WHAT THE TASK ASKS
Copy all lines of the listing that include the string "also".

RECORD EXCERPTS
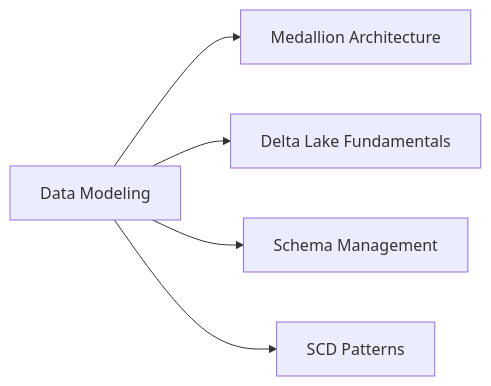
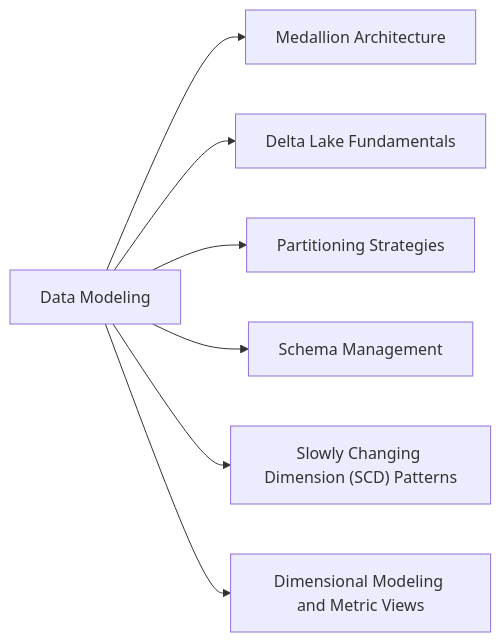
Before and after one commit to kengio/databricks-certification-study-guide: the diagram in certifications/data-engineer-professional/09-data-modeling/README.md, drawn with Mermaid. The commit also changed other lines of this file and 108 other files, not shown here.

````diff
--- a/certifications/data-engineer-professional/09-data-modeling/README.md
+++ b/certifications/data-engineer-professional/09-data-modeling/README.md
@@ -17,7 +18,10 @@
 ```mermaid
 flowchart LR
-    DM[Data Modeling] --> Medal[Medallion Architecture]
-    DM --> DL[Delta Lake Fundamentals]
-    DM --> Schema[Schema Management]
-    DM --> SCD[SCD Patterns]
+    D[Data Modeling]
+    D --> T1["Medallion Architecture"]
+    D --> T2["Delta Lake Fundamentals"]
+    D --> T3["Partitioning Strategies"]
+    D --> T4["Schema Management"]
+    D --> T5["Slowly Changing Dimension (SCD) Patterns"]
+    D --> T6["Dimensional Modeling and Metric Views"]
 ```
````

==

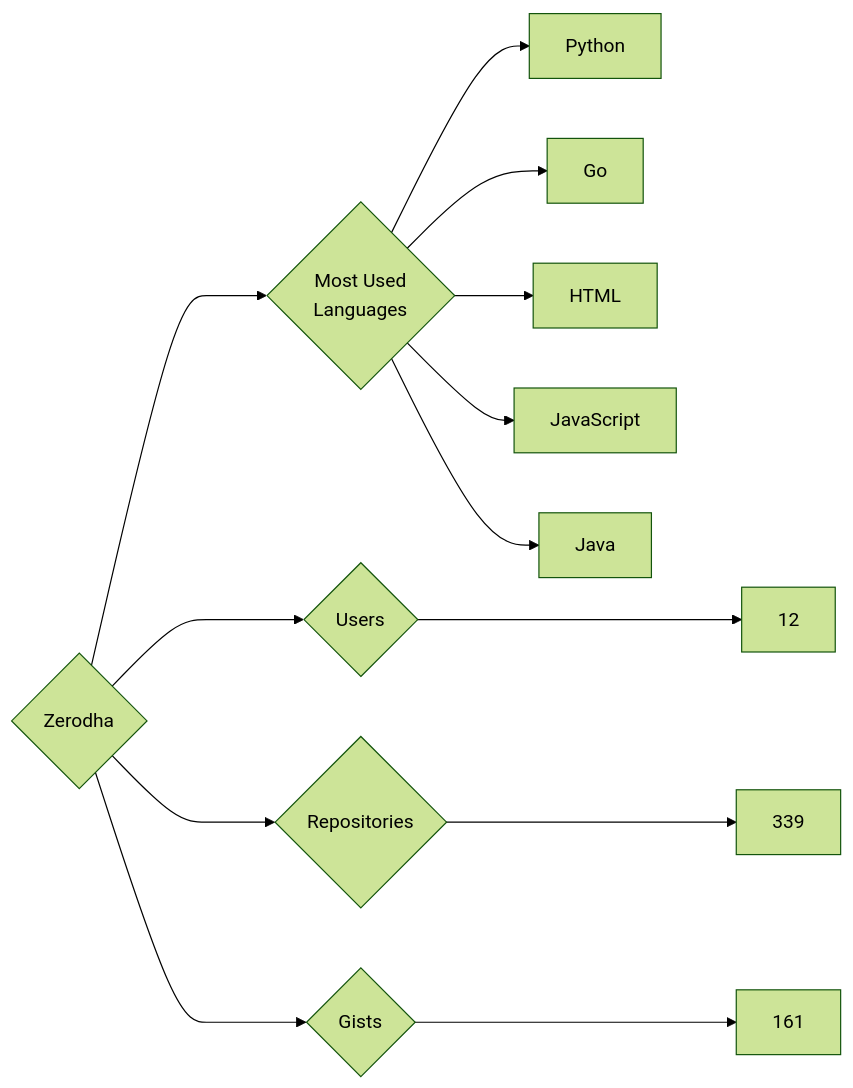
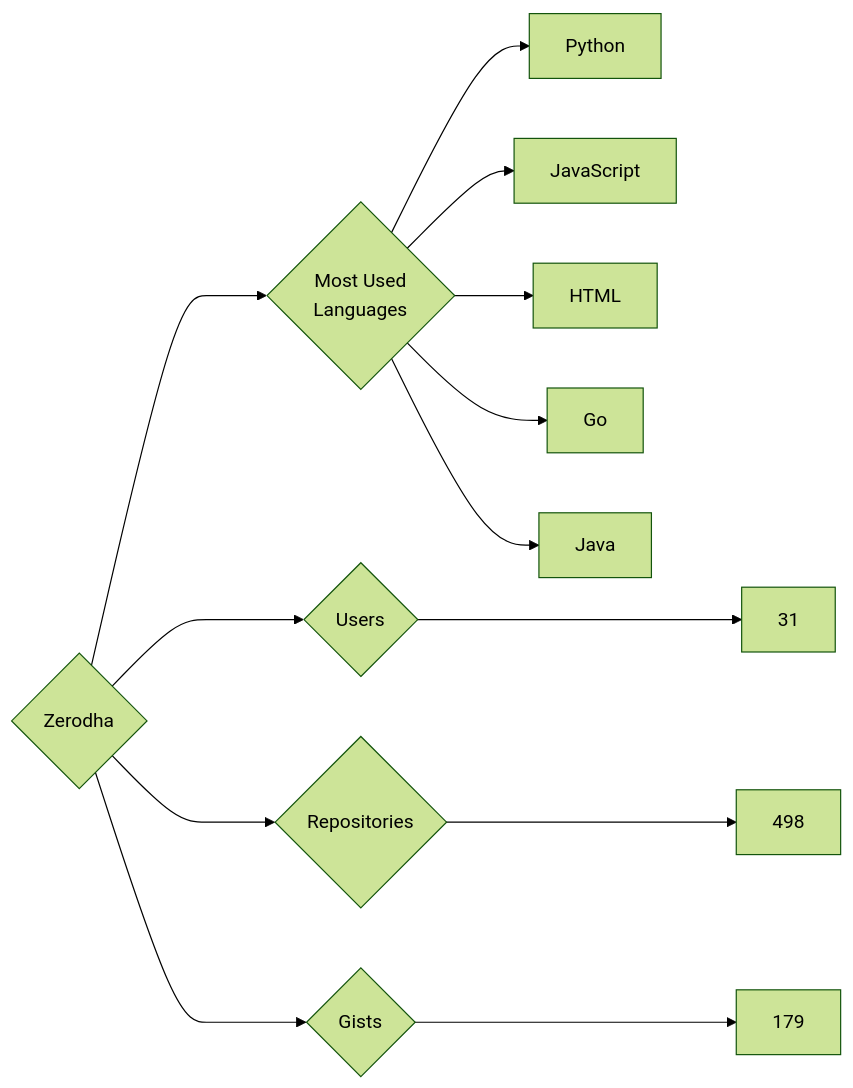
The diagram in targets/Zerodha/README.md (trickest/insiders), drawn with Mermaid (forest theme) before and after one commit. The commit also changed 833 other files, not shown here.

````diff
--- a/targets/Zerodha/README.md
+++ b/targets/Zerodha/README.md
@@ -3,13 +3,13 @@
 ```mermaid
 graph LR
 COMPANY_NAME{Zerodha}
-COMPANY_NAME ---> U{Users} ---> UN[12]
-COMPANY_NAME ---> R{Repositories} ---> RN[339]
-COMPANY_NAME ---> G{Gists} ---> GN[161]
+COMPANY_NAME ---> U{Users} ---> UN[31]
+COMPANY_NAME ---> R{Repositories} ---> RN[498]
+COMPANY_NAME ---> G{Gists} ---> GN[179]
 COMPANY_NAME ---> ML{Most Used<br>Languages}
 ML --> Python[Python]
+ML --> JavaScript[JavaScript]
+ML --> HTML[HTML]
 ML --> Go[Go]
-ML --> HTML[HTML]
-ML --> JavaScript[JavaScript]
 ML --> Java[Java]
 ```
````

EXERCISE RESPONSE
Before and after one commit to kengio/databricks-certification-study-guide: the diagram in certifications/data-engineer-professional/09-data-modeling/README.md, drawn with Mermaid. The commit also changed other lines of this file and 108 other files, not shown here.
The diagram in targets/Zerodha/README.md (trickest/insiders), drawn with Mermaid (forest theme) before and after one commit. The commit also changed 833 other files, not shown here.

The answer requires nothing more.